Why Increased Self-Service Can Be Good for Agents
We're all starting to rely more on non-agent-assisted channels when we have a product or service problem. Forrester data increasingly shows this, and anecdotal conversations with our clients support it. We use Web self-service, and we use voice self-service; we use virtual agents, and we use peer-to-peer support in customer communities. To be fair, we continue to be more satisfied with the experience of speaking to contact center agents than we are with self-service, yet we continue to move toward agentless interactions. We see them as more convenient and involving less social friction.
What’s quirky about this trend is that it has a completely counterintuitive effect: Our increasing preference for self-service means brands need to invest more—not less—in their agents. That’s right—the more customers don’t want to talk to you, the more you need to focus on the moments when they do talk to you. The reasons for this are twofold.
First, agents today deal with more complex issues. The non-agent interactions that customers have tend to center on the simpler things. How do I change my password? Where is the nearest store location? How do I arrange a return? This means that the simpler problems are taken out of the customer service funnel at the top; all that’s left for your agents are the tougher issues and edge cases that self-service cannot handle.
Second, agents today start most interactions three steps behind. Because a customer tried to self-serve and failed, he is already frustrated when the agent arrives on the scene. The poor agent has done nothing but say “hello” and is immediately greeted with exasperation. And then that agent needs to solve a complex problem for an increasingly irritated customer. Doesn’t seem fair, does it?
All of this leads back to the idea that you need to invest more in your agents; you may even need to rethink your ideas about who and how to recruit, hire, and train. Here are two approaches:
• Pay agents more. This radical idea seems to have little traction, but try raising the base pay of your agents by $3 per hour and see the impact it has on customer experience metrics. The higher pay will allow you to expand the pool from which you draw your customer service staff. It also allows you to be more discerning in selecting the ones who will handle the more intricate service requests with aplomb.
• Focus on the tools you provide agents with. In a Forrester survey of global information workers who work in customer service, we found that those who were happier with the technology on hand were more likely to be happy in their job. Additionally, they were more likely to recommend their company as a good employer. That latter piece of data is critical. People tend to be friends with people like themselves—they come from similar socioeconomic backgrounds and have similar levels of education.
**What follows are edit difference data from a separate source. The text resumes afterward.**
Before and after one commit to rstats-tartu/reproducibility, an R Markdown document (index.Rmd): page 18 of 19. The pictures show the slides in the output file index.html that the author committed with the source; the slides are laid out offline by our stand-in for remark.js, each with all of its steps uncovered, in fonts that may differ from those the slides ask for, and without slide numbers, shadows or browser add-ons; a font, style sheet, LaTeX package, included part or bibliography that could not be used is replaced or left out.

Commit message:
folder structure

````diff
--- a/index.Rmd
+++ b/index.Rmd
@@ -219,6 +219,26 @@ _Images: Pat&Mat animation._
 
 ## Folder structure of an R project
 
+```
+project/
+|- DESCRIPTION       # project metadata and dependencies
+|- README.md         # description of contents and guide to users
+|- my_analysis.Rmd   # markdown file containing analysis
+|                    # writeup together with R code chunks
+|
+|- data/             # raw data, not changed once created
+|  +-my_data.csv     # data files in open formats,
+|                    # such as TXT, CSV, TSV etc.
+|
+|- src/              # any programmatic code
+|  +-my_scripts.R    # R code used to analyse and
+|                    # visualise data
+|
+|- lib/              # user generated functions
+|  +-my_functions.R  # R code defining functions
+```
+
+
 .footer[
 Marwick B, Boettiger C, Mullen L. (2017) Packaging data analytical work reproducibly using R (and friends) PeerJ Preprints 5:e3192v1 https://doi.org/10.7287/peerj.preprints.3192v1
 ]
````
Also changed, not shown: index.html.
When your best agents are happy with the tools you give them, they’ll act as a promoter for your company as a great place to work. The people they know are likely the type of people you want in your contact centers because they are similar to those high-performing agents. In fact, think of this as a way to clone your best performers.
So what types of technologies make agents happy? Tools that empower them to do the tasks at hand and don’t make them feel like they are constantly fighting the system. To deal with complex support, process-guidance tools can lead agents through the service process step-by-step. Process simplification aims to break complex processes down into discrete steps, and provides help for agents at each step, especially important for infrequently accessed processes. Predictive tools understand real-time text or real-time speech and interject recommendations based on this real-time dialogue. Finally, because contact center agents tend to be younger than typical enterprise employees, providing a consumer feel to technology becomes even more critical to making the agents successful. And successful, happy agents will lead to happier customers.
Ian Jacobs is a senior analyst at Forrester Research. He can be reached at firstname.lastname@example.org.